- _SOURCE MATERIAL_:
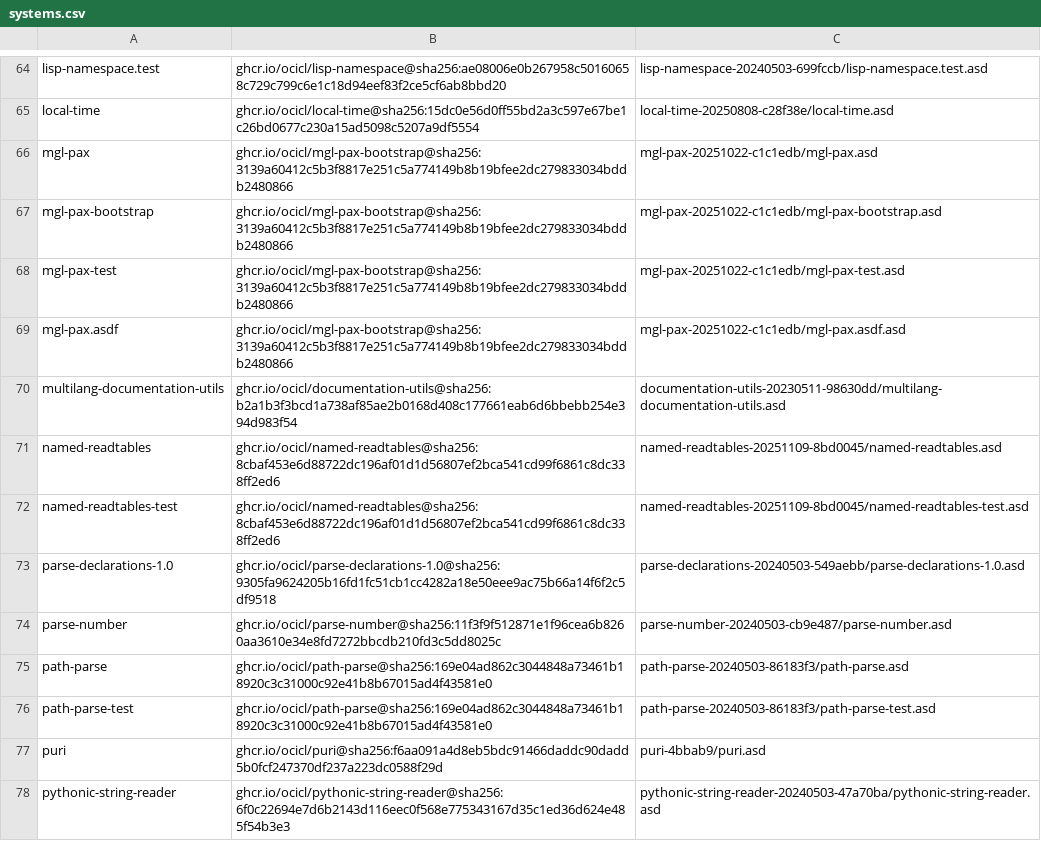
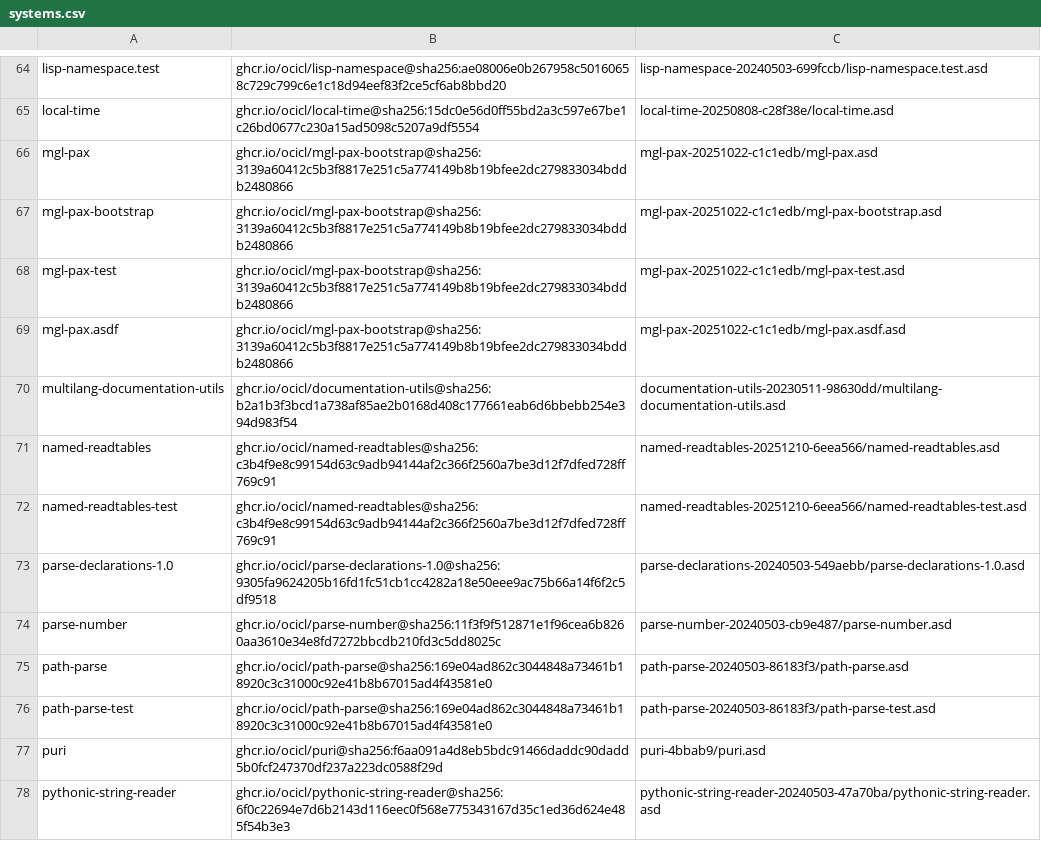
Before and after one commit to ocicl/ocicl, a CSV file: systems.csv, drawn as a sheet; only a part is shown, gaps mark what is left out.

Commit message:
Update named-readtables to 20251210-6eea566

```diff
--- a/systems.csv
+++ b/systems.csv
@@ -70,4 +70,4 @@ mgl-pax.asdf, ghcr.io/ocicl/mgl-pax-bootstrap@sha256:3139a60412c5b3f8817e251c5a7
 multilang-documentation-utils, ghcr.io/ocicl/documentation-utils@sha256:b2a1b3f3bcd1a738af85ae2b0168d408c177661eab6d6bbebb254e394d983f54, documentation-utils-20230511-98630dd/multilang-documentation-utils.asd
-named-readtables, ghcr.io/ocicl/named-readtables@sha256:8cbaf453e6d88722dc196af01d1d56807ef2bca541cd99f6861c8dc338ff2ed6, named-readtables-20251109-8bd0045/named-readtables.asd
-named-readtables-test, ghcr.io/ocicl/named-readtables@sha256:8cbaf453e6d88722dc196af01d1d56807ef2bca541cd99f6861c8dc338ff2ed6, named-readtables-20251109-8bd0045/named-readtables-test.asd
+named-readtables, ghcr.io/ocicl/named-readtables@sha256:c3b4f9e8c99154d63c9adb94144af2c366f2560a7be3d12f7dfed728ff769c91, named-readtables-20251210-6eea566/named-readtables.asd
+named-readtables-test, ghcr.io/ocicl/named-readtables@sha256:c3b4f9e8c99154d63c9adb94144af2c366f2560a7be3d12f7dfed728ff769c91, named-readtables-20251210-6eea566/named-readtables-test.asd
 parse-declarations-1.0, ghcr.io/ocicl/parse-declarations-1.0@sha256:9305fa9624205b16fd1fc51cb1cc4282a18e50eee9ac75b66a14f6f2c5df9518, parse-declarations-20240503-549aebb/parse-declarations-1.0.asd
```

- _DIRECTIONS_:
When a line in the material contains the string "readtables", copy that line.

- _RESPONSE FOR THIS EXERCISE_:
Update named-readtables to 20251210-6eea566
-named-readtables, ghcr.io/ocicl/named-readtables@sha256:8cbaf453e6d88722dc196af01d1d56807ef2bca541cd99f6861c8dc338ff2ed6, named-readtables-20251109-8bd0045/named-readtables.asd
-named-readtables-test, ghcr.io/ocicl/named-readtables@sha256:8cbaf453e6d88722dc196af01d1d56807ef2bca541cd99f6861c8dc338ff2ed6, named-readtables-20251109-8bd0045/named-readtables-test.asd
+named-readtables, ghcr.io/ocicl/named-readtables@sha256:c3b4f9e8c99154d63c9adb94144af2c366f2560a7be3d12f7dfed728ff769c91, named-readtables-20251210-6eea566/named-readtables.asd
+named-readtables-test, ghcr.io/ocicl/named-readtables@sha256:c3b4f9e8c99154d63c9adb94144af2c366f2560a7be3d12f7dfed728ff769c91, named-readtables-20251210-6eea566/named-readtables-test.asd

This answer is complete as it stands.